All posts tagged: Brooks’s now-legendary mix

Albert Brooks Everlasting – The Atlantic

Albert Brooks Everlasting – The Atlantic

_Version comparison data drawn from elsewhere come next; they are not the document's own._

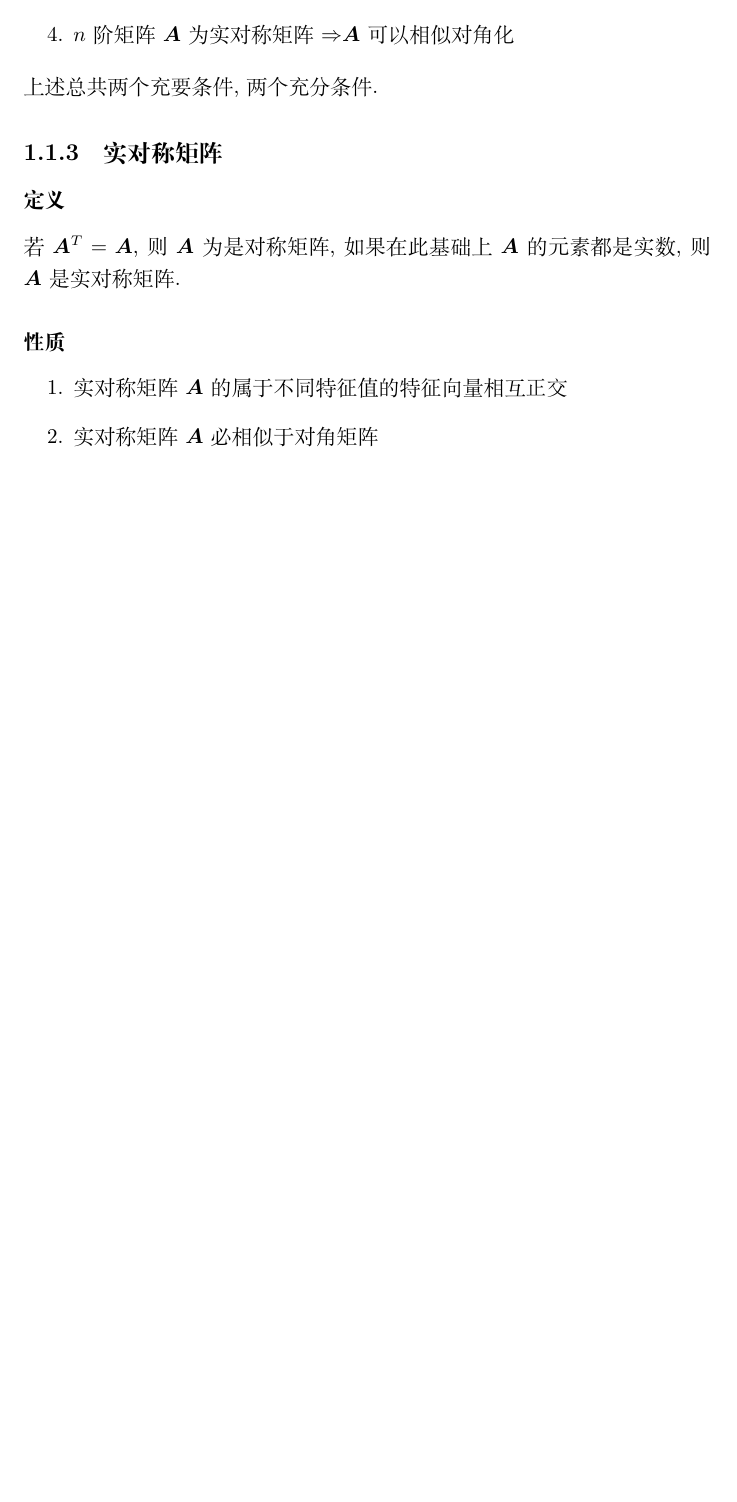
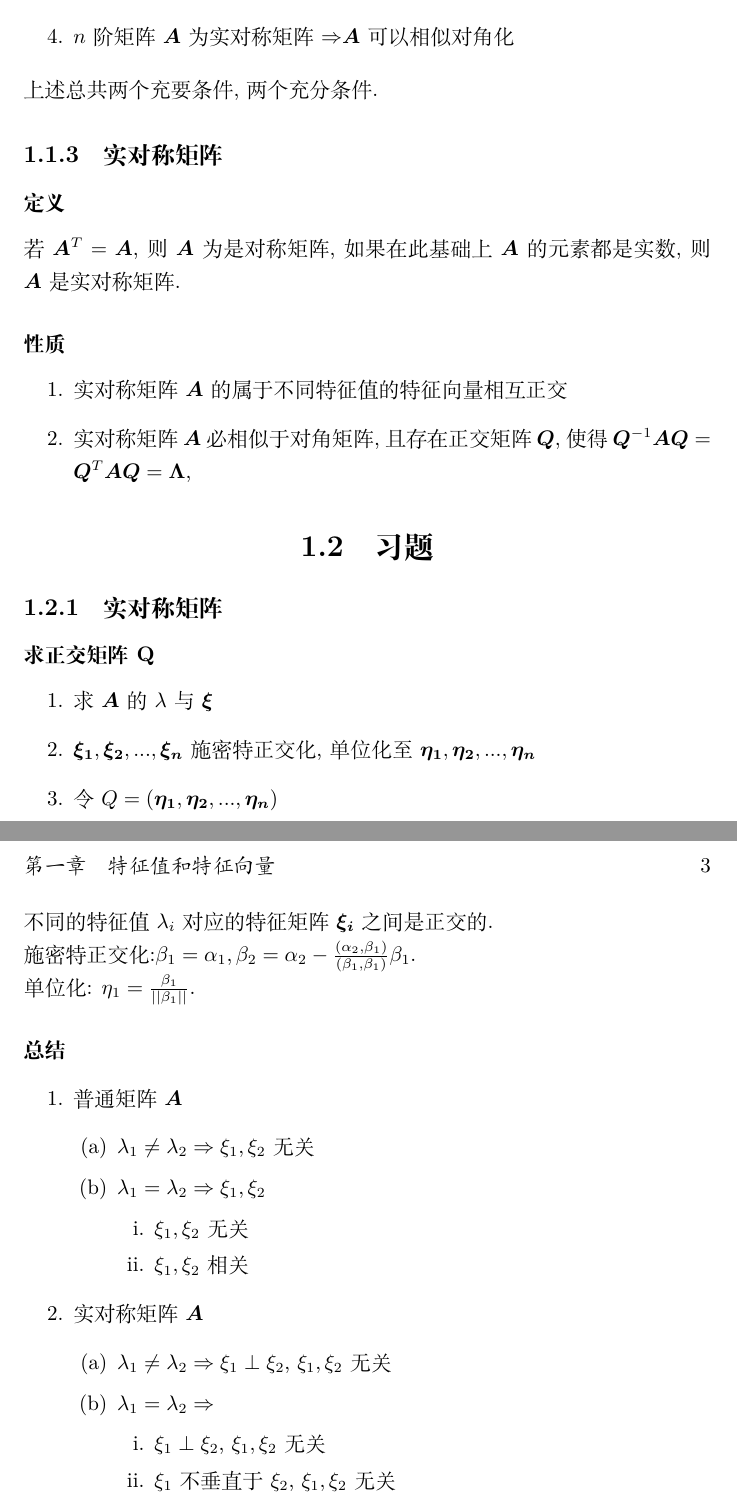
Before and after one commit to ricolxwz/Kaoyanshuxue, a LaTeX book (线性代数习题集.tex): part of page 2 of 2 before the commit and two parts of pages 2 and 3 of 3 after it, the two joined at a grey line, cut so that both start at the same text, the shorter picture padded with empty space. Compiled offline with XeLaTeX.

Commit message:
❤️ Update

```diff
--- a/线性代数习题集.tex
+++ b/线性代数习题集.tex
@@ -1,9 +1,10 @@
-\documentclass[oneside, onecolumn]{book}
+\documentclass[oneside, onecolumn]{ctexbook}
 \usepackage[UTF8]{ctex}
 \usepackage{indentfirst}
 \usepackage{bm}
 \usepackage{amsmath}
 \setlength{\parindent}{0em}
+
 \begin{document}
 \chapter{特征值和特征向量}
 \section{基础知识}
@@ -42,6 +43,55 @@
 \subsubsection{性质}
 \begin{enumerate}
 	\item 实对称矩阵$ \bm{A} $的属于不同特征值的特征向量相互正交
-	\item 实对称矩阵$ \bm{A} $必相似于对角矩阵
+	\item 实对称矩阵$ \bm{A} $必相似于对角矩阵, 且存在正交矩阵$ \bm{Q} $, 使得$ \bm{Q}^{-1}\bm{A}\bm{Q}=\bm{Q}^{T}\bm{A}\bm{Q}=\bm{\Lambda}$,
 \end{enumerate}
+\section{习题}
+\subsection{实对称矩阵}
+\subsubsection{求正交矩阵Q}
+\begin{enumerate}
+	\item 求$ \bm{A} $的$ \lambda $与$ \bm{\xi} $
+	\item $ \bm{\xi_1}, \bm{\xi_{2}},... ,\bm{\xi_{n}} $施密特正交化, 单位化至$ \bm{\eta_{1}}, \bm{\eta_{2}},... ,\bm{\eta_{n}} $
+	\item 令$ Q=(\bm{\eta_1}, \bm{\eta_2},... ,\bm{\eta_{n}}) $
+\end{enumerate}
+\par 不同的特征值$ \lambda_{i} $对应的特征矩阵$ \bm{\xi_{i}} $之间是正交的.
+\par 施密特正交化:$ \beta_{1}=\alpha_{1},
+\beta_{2}=\alpha_{2}-\frac{(\alpha_{2}, \beta_{1})}{(\beta_{1}, \beta_{1})}\beta_{1} $.
+\par 单位化: $ \eta_{1}=\frac{\beta_{1}}{||\beta_{1}||} $.
+\paragraph{总结}
+\begin{enumerate}
+	\item 普通矩阵$ \bm{A} $
+	\begin{enumerate}
+		\item $ \lambda_{1}\neq \lambda_{2}\Rightarrow \xi_{1}, \xi_{2}$无关
+		\item $ \lambda_{1}= \lambda_{2}\Rightarrow \xi_{1}, \xi_{2}$
+		\begin{enumerate}
+			\item $\xi_{1}, \xi_{2}$无关
+			\item $\xi_{1}, \xi_{2}$相关
+		\end{enumerate}
+	\end{enumerate}
+    \item 实对称矩阵$ \bm{A} $
+    \begin{enumerate}
+    	\item $ \lambda_{1}\neq \lambda_{2}\Rightarrow \xi_{1}\perp \xi_{2}$, $\xi_{1}, \xi_{2}$无关
+    	\item $ \lambda_{1}= \lambda_{2}\Rightarrow$
+    	\begin{enumerate}
+    		\item $\xi_{1}\perp \xi_{2}$, $\xi_{1}, \xi_{2}$无关
+    		\item $\xi_{1}$不垂直于$\xi_{2}$, $\xi_{1}, \xi_{2}$无关
+    	\end{enumerate}
+    \end{enumerate}
+\end{enumerate}
+
+
+
+
+
+
+
+
+
+
+
+
+
+
+
+
 \end{document}
```
Also changed, not shown: 线性代数习题集.pdf.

[ad_1] There are two observations in Defending My Life, the new documentary about Albert Brooks by his lifelong friend and fellow filmmaker Rob Reiner, that perfectly capture the imprint that Brooks has made, and continues to make, on American culture. The first comes from Conan O’Brien: “Albert broke the sound barrier,” the talk-show host says. It was through Brooks’s now-legendary mix of originality, absurdity, exuberance, and sheer brilliance that comedians realized what comedy could be—that “there’s this other place you can go,” as O’Brien puts it. For Brooks, that place entailed beloved bits on late-night television—his celebrity-impressions kit, the mime who describes everything he’s doing as he’s doing it, the elephant trainer who lost his elephant—as well as films like the spoof documentary Real Life and the romantic comedies Modern Romance, Lost in America, Broadcast News, and Defending Your Life. People have repeatedly compared Brooks to other superstars (Woody Allen, Robin Williams, Andy Kaufman, Steve Martin, and Charlie Chaplin all come to mind), but the truth is that there was no one like him before …